__Available data__.
++++++

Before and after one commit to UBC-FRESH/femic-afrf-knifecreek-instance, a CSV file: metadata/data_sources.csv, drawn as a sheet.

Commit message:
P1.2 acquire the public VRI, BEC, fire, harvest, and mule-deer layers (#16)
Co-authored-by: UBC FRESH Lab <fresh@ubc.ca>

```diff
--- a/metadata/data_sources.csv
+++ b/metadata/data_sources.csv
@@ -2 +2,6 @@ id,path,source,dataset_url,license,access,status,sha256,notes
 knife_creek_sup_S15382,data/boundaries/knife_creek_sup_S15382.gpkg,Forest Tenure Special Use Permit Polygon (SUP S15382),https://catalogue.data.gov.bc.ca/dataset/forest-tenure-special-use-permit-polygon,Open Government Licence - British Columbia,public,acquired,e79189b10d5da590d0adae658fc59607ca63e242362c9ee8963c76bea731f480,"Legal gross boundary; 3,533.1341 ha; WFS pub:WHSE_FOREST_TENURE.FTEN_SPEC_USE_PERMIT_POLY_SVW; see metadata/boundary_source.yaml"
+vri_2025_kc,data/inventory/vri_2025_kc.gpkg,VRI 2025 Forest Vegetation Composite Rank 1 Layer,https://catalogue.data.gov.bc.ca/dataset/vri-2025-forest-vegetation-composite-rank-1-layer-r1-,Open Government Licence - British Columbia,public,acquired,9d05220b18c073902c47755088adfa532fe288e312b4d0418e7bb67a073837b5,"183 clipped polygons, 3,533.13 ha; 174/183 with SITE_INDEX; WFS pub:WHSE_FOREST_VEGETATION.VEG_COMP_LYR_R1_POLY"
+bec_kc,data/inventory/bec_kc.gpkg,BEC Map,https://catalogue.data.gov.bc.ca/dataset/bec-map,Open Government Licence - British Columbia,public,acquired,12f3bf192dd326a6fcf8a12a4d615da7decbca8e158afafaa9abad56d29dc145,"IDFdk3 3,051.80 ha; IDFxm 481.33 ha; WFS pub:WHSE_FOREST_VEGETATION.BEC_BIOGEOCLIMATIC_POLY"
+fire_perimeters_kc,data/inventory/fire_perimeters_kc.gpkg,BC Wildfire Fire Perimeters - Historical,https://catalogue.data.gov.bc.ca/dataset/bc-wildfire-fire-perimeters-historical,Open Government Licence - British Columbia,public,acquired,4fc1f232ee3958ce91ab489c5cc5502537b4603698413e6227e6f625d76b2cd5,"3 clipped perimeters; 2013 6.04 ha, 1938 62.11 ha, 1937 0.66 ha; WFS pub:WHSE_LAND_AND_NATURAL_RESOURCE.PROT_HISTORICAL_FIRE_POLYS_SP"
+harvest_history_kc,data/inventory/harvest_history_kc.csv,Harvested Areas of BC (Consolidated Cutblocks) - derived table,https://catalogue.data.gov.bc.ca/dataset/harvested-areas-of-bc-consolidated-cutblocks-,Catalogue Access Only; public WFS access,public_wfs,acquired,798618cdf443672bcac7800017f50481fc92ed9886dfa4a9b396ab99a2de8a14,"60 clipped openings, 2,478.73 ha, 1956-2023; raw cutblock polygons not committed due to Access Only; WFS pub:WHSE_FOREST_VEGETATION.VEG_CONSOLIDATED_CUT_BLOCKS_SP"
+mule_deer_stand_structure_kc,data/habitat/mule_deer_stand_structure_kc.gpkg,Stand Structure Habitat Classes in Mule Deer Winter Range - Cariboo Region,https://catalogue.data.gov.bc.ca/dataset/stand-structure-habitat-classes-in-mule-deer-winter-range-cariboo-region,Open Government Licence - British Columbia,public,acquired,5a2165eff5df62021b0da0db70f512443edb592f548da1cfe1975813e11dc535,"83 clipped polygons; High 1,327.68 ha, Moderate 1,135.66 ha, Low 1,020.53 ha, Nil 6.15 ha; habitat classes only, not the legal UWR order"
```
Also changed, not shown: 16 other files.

++++++

Pick out and copy the lines of the material that include the word "metadata".

Before and after one commit to UBC-FRESH/femic-afrf-knifecreek-instance, a CSV file: metadata/data_sources.csv, drawn as a sheet.
--- a/metadata/data_sources.csv
+++ b/metadata/data_sources.csv
 knife_creek_sup_S15382,data/boundaries/knife_creek_sup_S15382.gpkg,Forest Tenure Special Use Permit Polygon (SUP S15382),https://catalogue.data.gov.bc.ca/dataset/forest-tenure-special-use-permit-polygon,Open Government Licence - British Columbia,public,acquired,e79189b10d5da590d0adae658fc59607ca63e242362c9ee8963c76bea731f480,"Legal gross boundary; 3,533.1341 ha; WFS pub:WHSE_FOREST_TENURE.FTEN_SPEC_USE_PERMIT_POLY_SVW; see metadata/boundary_source.yaml"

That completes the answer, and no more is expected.